By leveraging proactive monitoring and anomaly detection, it empowers data teams to quickly identify and mitigate data pipeline issues before they impact insights. Monte Carlo excels in handling common checks like monitoring data freshness, verifying schema conformity, and detecting unexpected data fluctuations, and has helped my teams set a new standard for dependable data-driven decisions.

Open source data observability or Monte Carlo? Which one is right for you?

Data quality is paramount in today’s data-driven landscape—and data observability has quickly become the cost of admission.

Neglecting a robust data observability strategy can let data quality issues run wild and quickly erode the valuable institutional trust data teams need to scale their platforms and provide new value to stakeholders.

While Great Expectations offers an excellent entry point for new data teams, Monte Carlo takes it a step further with comprehensive monitoring and scalable automation that’s naturally lacking from an open source solution. Proactive monitoring, ease of set up, and a broad and deep range of quality checks make a vendor managed solution like Monte Carlo a no-brainer for organizations looking to improve their data quality and put an end to digging into why this number looks “off.”

However, whether you choose to go open source or vendor managed is a decision that will depend entirely on your needs and scale. The most important thing is to be proactive. Implement a data quality solution that will cover your current and mid-term needs before data quality becomes an issue. 

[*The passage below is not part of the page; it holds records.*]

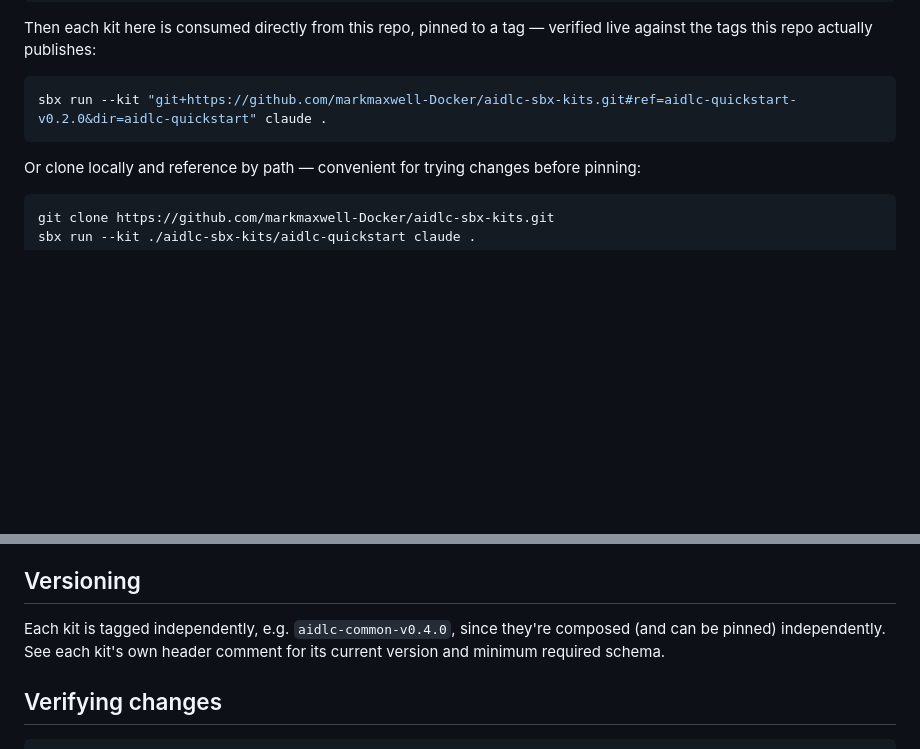
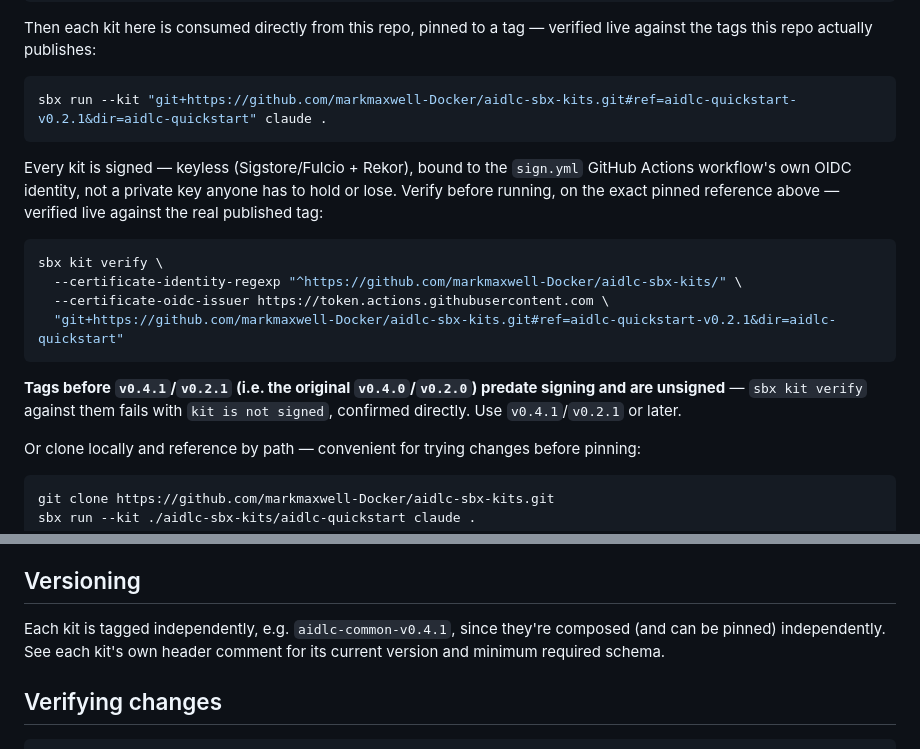
Before and after one commit to markmaxwell-Docker/aidlc-sbx-kits, a Markdown page: README.md, 2 parts joined by grey strips. GitHub-like rendering; blank space fills up the shorter version.

````diff
--- a/README.md
+++ b/README.md
@@ -54,8 +54,24 @@ Then each kit here is consumed directly from this repo, pinned to a tag —
 verified live against the tags this repo actually publishes:
 
 ```sh
-sbx run --kit "git+https://github.com/markmaxwell-Docker/aidlc-sbx-kits.git#ref=aidlc-quickstart-v0.2.0&dir=aidlc-quickstart" claude .
+sbx run --kit "git+https://github.com/markmaxwell-Docker/aidlc-sbx-kits.git#ref=aidlc-quickstart-v0.2.1&dir=aidlc-quickstart" claude .
 ```
+
+Every kit is signed — keyless (Sigstore/Fulcio + Rekor), bound to the
+`sign.yml` GitHub Actions workflow's own OIDC identity, not a private key
+anyone has to hold or lose. Verify before running, on the exact pinned
+reference above — verified live against the real published tag:
+
+```sh
+sbx kit verify \
+  --certificate-identity-regexp "^https://github.com/markmaxwell-Docker/aidlc-sbx-kits/" \
+  --certificate-oidc-issuer https://token.actions.githubusercontent.com \
+  "git+https://github.com/markmaxwell-Docker/aidlc-sbx-kits.git#ref=aidlc-quickstart-v0.2.1&dir=aidlc-quickstart"
+```
+
+**Tags before `v0.4.1`/`v0.2.1` (i.e. the original `v0.4.0`/`v0.2.0`) predate
+signing and are unsigned** — `sbx kit verify` against them fails with `kit
+is not signed`, confirmed directly. Use `v0.4.1`/`v0.2.1` or later.
 
 Or clone locally and reference by path — convenient for trying changes before pinning:
 
@@ -194,7 +210,7 @@ split, plus the two compose-time checks above. Those are not advisory.
 
 ## Versioning
 
-Each kit is tagged independently, e.g. `aidlc-common-v0.4.0`, since they're
+Each kit is tagged independently, e.g. `aidlc-common-v0.4.1`, since they're
 composed (and can be pinned) independently. See each kit's own header
 comment for its current version and minimum required schema.
 
````
Also changed, not shown: CONTRIBUTING.md (+32 -1 lines).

Because building quality into your data is hard work—but rebuilding trust is even harder.